- Problem details -
Please show every line from the entries that carries the word "center".

- Supplied records -
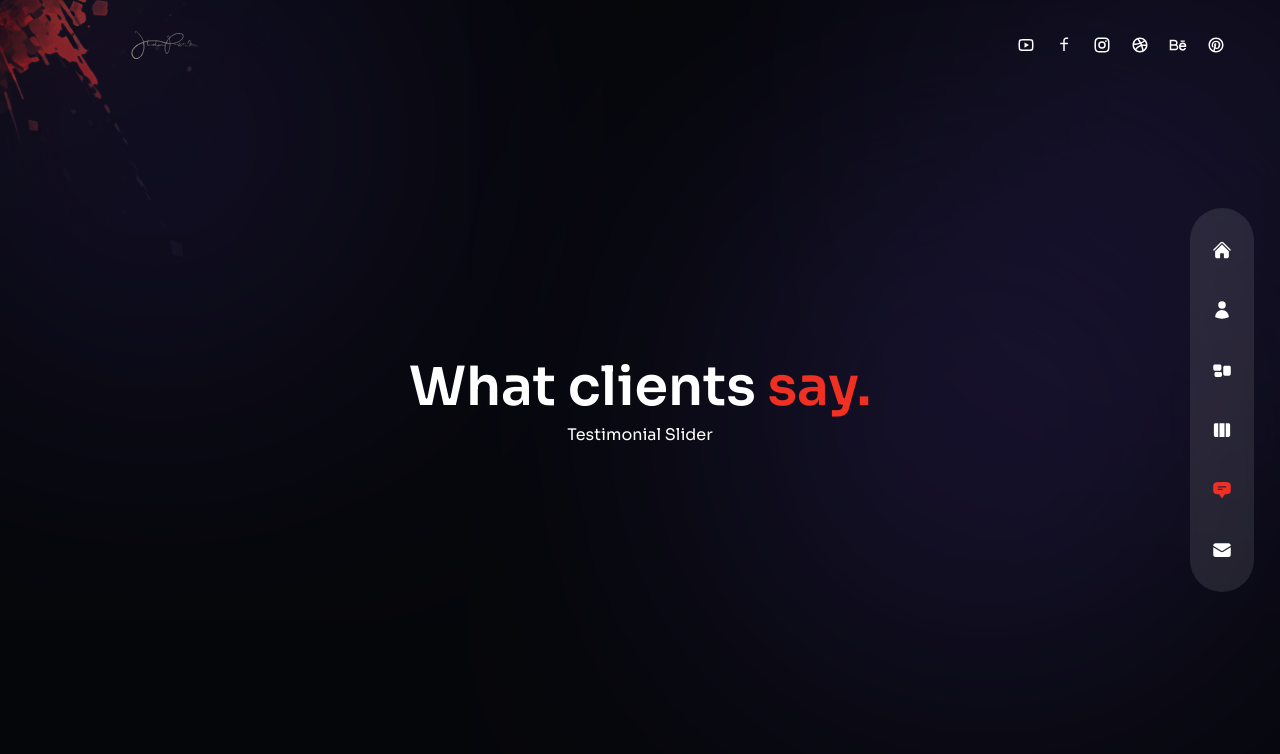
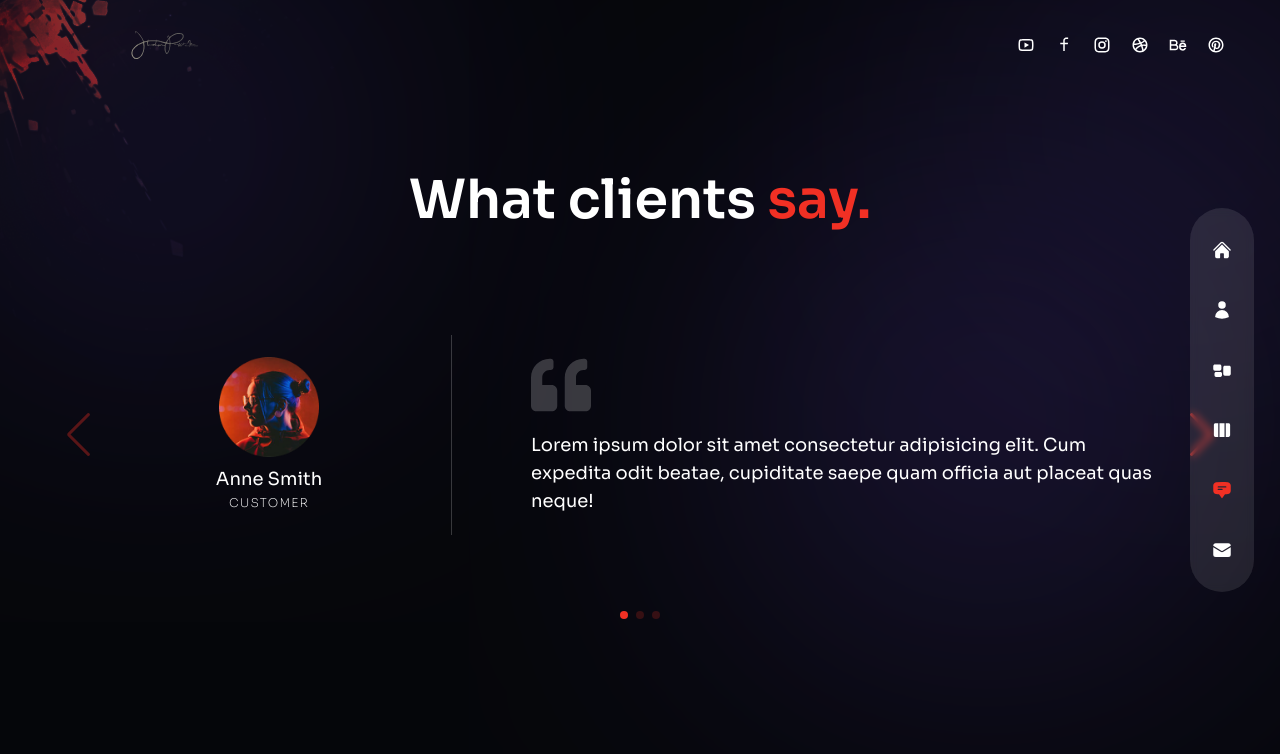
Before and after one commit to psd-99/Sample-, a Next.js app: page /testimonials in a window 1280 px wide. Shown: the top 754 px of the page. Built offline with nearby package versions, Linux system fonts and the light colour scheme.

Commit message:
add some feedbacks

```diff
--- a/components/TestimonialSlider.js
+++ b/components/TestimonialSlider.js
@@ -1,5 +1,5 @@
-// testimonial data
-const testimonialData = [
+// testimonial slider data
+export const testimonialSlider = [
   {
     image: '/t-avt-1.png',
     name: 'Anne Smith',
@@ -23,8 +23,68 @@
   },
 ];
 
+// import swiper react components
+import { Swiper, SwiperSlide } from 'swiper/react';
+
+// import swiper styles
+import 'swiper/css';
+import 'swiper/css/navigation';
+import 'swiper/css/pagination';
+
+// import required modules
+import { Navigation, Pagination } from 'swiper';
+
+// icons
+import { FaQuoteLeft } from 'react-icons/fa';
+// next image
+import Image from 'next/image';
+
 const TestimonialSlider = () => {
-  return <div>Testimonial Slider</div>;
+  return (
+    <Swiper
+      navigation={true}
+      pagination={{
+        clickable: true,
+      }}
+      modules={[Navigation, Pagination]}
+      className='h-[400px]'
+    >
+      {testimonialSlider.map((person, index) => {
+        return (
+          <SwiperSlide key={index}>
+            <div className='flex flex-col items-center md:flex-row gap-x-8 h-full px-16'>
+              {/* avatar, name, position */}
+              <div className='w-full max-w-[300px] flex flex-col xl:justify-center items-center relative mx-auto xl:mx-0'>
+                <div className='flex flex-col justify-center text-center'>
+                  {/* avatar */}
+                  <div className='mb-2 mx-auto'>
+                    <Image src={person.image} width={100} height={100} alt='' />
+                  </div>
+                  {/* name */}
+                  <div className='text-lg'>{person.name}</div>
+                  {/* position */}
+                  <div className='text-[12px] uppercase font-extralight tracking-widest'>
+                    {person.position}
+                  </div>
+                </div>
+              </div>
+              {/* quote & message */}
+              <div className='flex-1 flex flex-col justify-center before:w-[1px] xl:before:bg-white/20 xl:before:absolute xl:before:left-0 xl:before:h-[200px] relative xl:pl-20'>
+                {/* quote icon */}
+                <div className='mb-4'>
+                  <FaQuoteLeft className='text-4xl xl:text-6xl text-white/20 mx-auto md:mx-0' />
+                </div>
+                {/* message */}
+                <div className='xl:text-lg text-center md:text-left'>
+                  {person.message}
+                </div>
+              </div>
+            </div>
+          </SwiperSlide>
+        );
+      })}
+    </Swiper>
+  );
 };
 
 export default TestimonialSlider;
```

* * *

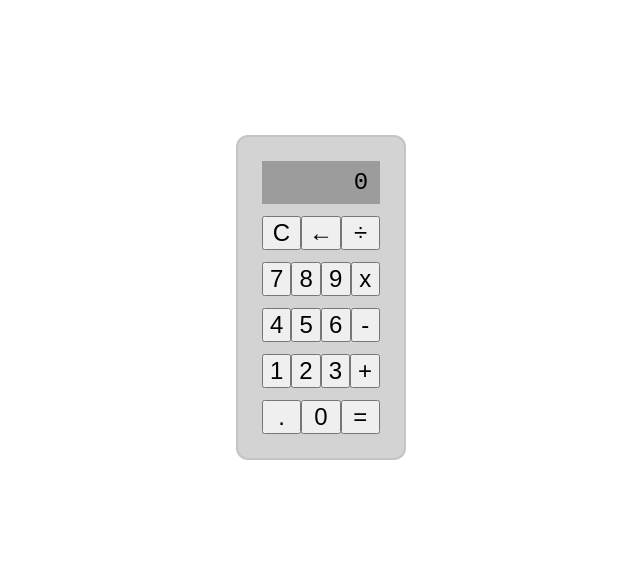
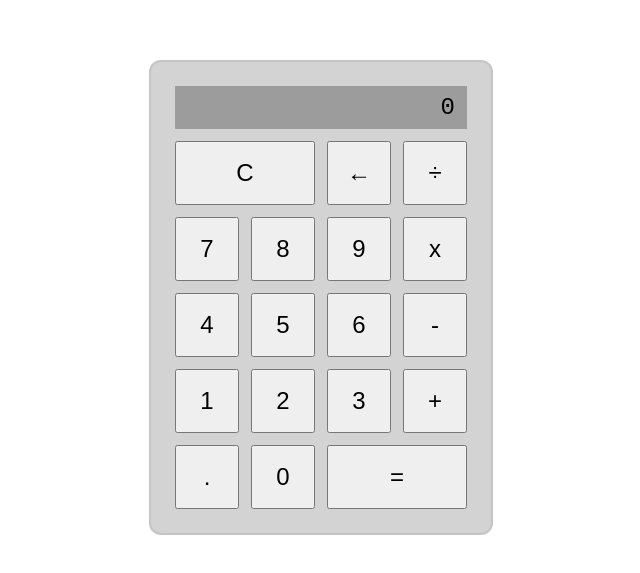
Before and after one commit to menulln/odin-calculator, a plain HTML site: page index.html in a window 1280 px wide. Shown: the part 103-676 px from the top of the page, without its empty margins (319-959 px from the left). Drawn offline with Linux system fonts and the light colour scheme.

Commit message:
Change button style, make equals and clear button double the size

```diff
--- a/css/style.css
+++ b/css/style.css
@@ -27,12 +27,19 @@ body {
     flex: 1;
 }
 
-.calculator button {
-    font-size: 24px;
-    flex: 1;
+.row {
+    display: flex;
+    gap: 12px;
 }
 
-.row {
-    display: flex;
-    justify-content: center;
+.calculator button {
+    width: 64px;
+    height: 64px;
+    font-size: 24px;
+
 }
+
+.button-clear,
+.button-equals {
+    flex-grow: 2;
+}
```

- Reply -
+            <div className='flex flex-col items-center md:flex-row gap-x-8 h-full px-16'>
+              <div className='w-full max-w-[300px] flex flex-col xl:justify-center items-center relative mx-auto xl:mx-0'>
+                <div className='flex flex-col justify-center text-center'>
+              <div className='flex-1 flex flex-col justify-center before:w-[1px] xl:before:bg-white/20 xl:before:absolute xl:before:left-0 xl:before:h-[200px] relative xl:pl-20'>
+                <div className='xl:text-lg text-center md:text-left'>
-    justify-content: center;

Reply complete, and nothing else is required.